In late 1894, Wong Kim Ark went on a trip to China. When he tried to return home to San Francisco in early 1895, he was denied entry into the US based on laws then current that attempted to curb the rate Chinese immigration. Having been born in the United States, Wong Kim Ark sued in court, arguing that he was a natural born American citizen. His case worked its way up through the courts until it reached the Supreme Court in 1898. The court ruled in Wong Kim Ark’s favor and he was admitted back to the United States and permitted to exercise his citizenship
Even though, chronologically, this Supreme Court decision came before the Indian Citizenship Act of 1924 and the subsequent laws relating to it in the 1940s, I want to end the show with the Wong Kim Ark case because the specific language used in the decision, and the rhetorical power with which it was expressed by its author, Associate Justice Horace Gray, is such strong support for the legal and constitutional fact that birthright citizenship in the United States means exactly that, birthright citizenship.

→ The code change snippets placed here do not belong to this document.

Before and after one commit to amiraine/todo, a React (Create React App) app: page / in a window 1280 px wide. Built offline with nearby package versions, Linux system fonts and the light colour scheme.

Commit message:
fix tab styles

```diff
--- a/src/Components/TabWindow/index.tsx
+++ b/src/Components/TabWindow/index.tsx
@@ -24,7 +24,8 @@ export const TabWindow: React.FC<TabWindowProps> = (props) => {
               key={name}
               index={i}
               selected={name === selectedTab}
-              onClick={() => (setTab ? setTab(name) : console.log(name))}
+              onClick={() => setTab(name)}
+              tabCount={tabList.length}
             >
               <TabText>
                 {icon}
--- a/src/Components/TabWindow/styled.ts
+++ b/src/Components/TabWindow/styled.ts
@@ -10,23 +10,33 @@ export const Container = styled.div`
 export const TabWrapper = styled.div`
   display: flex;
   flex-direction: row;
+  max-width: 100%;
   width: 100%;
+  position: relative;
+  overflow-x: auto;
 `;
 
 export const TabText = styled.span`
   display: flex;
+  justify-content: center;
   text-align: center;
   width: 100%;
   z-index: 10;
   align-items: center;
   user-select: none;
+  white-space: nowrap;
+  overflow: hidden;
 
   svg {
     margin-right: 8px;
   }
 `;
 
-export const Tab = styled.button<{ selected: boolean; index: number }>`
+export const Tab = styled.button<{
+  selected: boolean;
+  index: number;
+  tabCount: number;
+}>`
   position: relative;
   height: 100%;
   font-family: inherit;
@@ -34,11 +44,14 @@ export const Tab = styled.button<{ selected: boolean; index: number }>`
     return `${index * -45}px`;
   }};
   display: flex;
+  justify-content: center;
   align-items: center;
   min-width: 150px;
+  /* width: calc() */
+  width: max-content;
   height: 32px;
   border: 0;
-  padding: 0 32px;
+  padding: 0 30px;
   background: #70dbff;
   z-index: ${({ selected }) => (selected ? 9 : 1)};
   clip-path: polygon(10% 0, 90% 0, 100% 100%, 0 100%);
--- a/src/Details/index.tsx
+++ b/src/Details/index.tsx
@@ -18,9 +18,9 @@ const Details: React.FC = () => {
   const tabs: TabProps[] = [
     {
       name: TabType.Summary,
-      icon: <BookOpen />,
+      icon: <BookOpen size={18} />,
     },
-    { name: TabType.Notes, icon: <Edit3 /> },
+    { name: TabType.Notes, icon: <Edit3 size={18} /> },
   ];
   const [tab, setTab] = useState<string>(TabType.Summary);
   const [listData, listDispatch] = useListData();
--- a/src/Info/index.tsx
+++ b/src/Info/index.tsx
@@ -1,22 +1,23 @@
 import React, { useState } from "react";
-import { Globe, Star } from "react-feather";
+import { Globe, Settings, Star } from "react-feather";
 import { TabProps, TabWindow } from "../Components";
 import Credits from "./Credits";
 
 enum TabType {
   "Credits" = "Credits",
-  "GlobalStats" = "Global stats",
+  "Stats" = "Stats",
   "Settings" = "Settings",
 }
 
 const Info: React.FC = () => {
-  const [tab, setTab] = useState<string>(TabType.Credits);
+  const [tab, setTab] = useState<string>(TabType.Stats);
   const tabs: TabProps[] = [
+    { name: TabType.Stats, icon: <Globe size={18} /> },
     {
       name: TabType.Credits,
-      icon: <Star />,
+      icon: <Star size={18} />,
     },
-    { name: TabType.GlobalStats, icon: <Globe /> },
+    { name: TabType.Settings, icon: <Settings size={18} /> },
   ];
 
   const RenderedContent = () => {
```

the Fourteenth Amendment affirms the ancient and fundamental rule of citizenship by birth within the territory, in the allegiance and under the protection of the country, including all children here born of resident aliens… The Amendment, in clear words and in manifest intent, includes the children born, within the territory of the United States, of all other persons, of whatever race or color, domiciled within the United States.
And even though it gets questioned and challenged sometimes, birthright citizenship has been constantly reaffirmed by the Supreme Court, and championed by sane and sensible voices in our country. In the last few years, we seem to be living in the shadow of increased hatred and discrimination in the United States, and I just hope that, as far as birthright citizenship is concerned, we’re able to overcome that angst and live up to this vital American principle. And I take a great deal of American pride in the fact that my feeling on this, and the strength with which I hold it, hasn’t changed since I expressed it as an college student in a foreign land all those years ago.
Mary Stockwell, Interrupted Odyssey: Ulysses S. Grant and the American Indians
Garrett Epps, The Citizenship Clause Means What It Says, The Atlantic, Oct 30, 2018.
Garrett Epps, Democracy Reborn: The Fourteenth Amendment and the Fight for Equal Rights in Post-Civil War America.
Democracy Reborn tells the story of the desperate struggle, from the halls of Congress to the bloody streets of Memphis and New Orleans, to pass the Fourteenth Amendment. Scholars call it the “Second Constitution.” Over time, the Fourteenth Amendment―which at last provided African Americans with full citizenship and prohibited any state from denying any citizen due process and equal protection under the law―changed almost every detail of our public life.